━━━━━ Data to use ━━━━━
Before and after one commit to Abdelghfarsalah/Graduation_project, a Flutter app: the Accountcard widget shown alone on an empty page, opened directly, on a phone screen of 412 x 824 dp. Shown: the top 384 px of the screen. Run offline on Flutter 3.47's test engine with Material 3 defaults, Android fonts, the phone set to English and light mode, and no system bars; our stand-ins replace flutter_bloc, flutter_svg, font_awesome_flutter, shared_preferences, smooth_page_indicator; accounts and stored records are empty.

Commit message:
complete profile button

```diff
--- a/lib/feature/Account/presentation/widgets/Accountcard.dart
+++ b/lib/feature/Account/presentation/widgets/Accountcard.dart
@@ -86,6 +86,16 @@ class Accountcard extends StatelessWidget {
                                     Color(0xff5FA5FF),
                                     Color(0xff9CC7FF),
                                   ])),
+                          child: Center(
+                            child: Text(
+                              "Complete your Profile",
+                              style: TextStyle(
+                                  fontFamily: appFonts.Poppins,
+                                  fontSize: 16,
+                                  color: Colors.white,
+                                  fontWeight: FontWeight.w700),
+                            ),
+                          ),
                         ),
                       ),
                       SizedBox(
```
━━━━━
━━━━━ Data to use ━━━━━
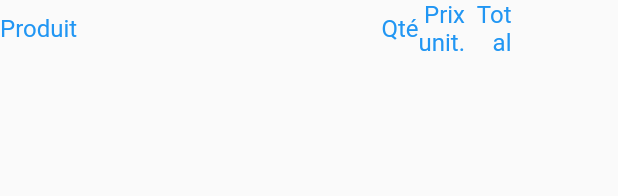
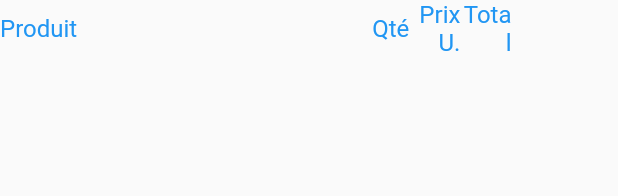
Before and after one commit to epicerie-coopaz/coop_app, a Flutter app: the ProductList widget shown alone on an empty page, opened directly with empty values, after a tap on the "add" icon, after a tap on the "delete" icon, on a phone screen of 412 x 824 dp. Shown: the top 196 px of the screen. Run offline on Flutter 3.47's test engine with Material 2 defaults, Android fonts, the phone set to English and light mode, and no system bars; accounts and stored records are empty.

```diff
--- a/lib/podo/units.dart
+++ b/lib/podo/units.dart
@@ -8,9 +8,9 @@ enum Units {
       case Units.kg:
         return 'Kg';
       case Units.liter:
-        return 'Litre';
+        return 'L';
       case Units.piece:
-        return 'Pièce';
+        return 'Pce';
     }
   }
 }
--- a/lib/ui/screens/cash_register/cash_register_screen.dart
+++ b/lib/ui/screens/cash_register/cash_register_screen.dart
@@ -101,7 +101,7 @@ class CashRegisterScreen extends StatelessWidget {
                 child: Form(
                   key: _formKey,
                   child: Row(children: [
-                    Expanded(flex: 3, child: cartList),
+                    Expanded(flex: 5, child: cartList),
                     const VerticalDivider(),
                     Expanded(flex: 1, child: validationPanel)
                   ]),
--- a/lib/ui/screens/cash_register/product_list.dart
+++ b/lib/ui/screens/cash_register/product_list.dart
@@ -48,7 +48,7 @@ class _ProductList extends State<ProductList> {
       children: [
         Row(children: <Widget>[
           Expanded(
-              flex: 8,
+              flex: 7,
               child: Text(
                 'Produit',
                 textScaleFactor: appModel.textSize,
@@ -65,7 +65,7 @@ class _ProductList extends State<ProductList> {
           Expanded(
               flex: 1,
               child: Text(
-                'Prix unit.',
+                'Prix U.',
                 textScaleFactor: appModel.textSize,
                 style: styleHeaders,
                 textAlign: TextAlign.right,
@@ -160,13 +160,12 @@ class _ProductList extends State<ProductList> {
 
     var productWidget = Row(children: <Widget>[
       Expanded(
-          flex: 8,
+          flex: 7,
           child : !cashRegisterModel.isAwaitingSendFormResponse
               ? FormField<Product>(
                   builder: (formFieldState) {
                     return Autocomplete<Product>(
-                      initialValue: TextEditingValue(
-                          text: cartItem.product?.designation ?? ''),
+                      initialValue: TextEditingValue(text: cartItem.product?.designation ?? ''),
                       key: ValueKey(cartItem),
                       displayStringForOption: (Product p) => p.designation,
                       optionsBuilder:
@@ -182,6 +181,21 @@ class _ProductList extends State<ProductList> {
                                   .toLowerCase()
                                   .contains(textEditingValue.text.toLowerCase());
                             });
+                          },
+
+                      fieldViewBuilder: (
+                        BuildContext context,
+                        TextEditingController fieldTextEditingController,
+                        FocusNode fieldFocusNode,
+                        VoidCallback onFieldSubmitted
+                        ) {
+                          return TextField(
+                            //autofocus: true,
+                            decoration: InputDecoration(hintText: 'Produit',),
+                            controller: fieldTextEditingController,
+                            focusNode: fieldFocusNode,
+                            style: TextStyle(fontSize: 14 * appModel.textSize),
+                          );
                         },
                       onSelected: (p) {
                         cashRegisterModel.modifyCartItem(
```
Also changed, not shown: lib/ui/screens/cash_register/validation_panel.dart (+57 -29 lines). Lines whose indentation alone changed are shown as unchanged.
━━━━━
● Aim of the exercise
Lines with the word "style" in them are the answer; report each one from the data.

● Reply
+                              style: TextStyle(
                 style: styleHeaders,
+                            style: TextStyle(fontSize: 14 * appModel.textSize),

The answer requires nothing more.